D. Ellinghaus, A. Franke, and The Severe COVID-19 GWAS Group, Kiel University
Kiel University as an associated partner of de.NBI
Covid-19 has varied manifestations, with the large majority of those infected showing only mild symptoms or even no symptoms. But why do some people become severely ill with Covid-19 while others show hardly any symptoms? Mortality rates are driven predominantly by the subgroup of patients suffering from severe respiratory failure related to interstitial pneumonia in both lungs and acute respiratory distress syndrome. Genome-wide association analyses make it possible to identify potential genetic factors involved in the development of severe Covid-19 with respiratory failure.
We conducted a genome-wide association study involving 1,980 patients with Covid-19 and severe disease (defined as respiratory failure) from seven hospitals in the Italian and Spanish epicenters of the SARS-CoV-2 pandemic in Europe. The lower disease burden of Covid-19 in Germany allowed to establish a complementary team. Genotyping and bioinformatic analyses were carried out in parallel with the rapid recruitment of patients in the heavily affected Italian and Spanish epicenters.
We discovered cross-replicating genome-wide significant genetic associations with Covid-19 with respiratory failure at loci 3p21.31 and 9q34.2, and further confirmed a potential involvement of the ABO blood-group system. At locus 3p21.31, the association signal spanned the genes SLC6A20, LZTFL1, CCR9, FYCO1, CXCR6 and XCR1. The association signal at locus 9q34.2 coincided with the ABO blood group locus. An ABO blood group specific analysis showed a higher risk for blood group A carriers compared to other blood groups and a protective effect for blood group O carriers as compared to other blood groups.
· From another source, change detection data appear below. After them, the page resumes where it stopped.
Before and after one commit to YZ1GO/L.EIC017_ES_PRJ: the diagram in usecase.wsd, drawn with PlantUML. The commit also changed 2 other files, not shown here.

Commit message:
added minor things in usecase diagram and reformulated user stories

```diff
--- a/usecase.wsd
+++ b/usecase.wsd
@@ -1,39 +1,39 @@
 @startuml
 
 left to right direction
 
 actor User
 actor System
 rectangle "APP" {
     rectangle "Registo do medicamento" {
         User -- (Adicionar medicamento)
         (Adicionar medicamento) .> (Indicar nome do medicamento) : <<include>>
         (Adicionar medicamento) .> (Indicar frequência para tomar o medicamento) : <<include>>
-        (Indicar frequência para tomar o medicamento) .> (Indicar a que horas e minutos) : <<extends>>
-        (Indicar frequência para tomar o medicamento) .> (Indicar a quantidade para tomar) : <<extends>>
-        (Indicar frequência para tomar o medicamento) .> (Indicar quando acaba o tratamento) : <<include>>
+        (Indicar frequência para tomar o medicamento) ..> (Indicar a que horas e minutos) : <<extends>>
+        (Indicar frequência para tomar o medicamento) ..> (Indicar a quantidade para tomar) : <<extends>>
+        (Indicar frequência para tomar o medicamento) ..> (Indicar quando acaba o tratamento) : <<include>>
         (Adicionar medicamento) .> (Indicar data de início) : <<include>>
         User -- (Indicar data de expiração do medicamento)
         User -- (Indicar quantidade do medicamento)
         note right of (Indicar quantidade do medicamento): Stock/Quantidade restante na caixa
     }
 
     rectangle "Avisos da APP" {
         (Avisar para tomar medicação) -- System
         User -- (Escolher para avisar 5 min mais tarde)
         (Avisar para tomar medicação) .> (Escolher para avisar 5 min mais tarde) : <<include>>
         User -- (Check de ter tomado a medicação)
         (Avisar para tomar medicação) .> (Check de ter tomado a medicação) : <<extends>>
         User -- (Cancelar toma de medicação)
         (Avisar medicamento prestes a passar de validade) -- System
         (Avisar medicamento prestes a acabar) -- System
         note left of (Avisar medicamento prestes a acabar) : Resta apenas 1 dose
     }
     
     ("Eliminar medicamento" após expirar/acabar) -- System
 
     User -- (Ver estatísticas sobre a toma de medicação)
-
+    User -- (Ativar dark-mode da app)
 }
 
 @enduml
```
Further investigation of the results will allow to assess the usefulness of the results for the development of clinical risk profiles of patients with Covid-19 and improve our understanding of the underlying pathophysiology.
Genome-wide summary statistics are publicly available through our web browser (www.c19-genetics.eu) and have been submitted to the European Bioinformatics Institute (www.ebi.ac.uk/gwas; accession numbers, GCST90000255 and GCST90000256); the study is supported by a grant from the German Federal Ministry of Education and Research (01KI20197).
For further information please also read our recent publication here.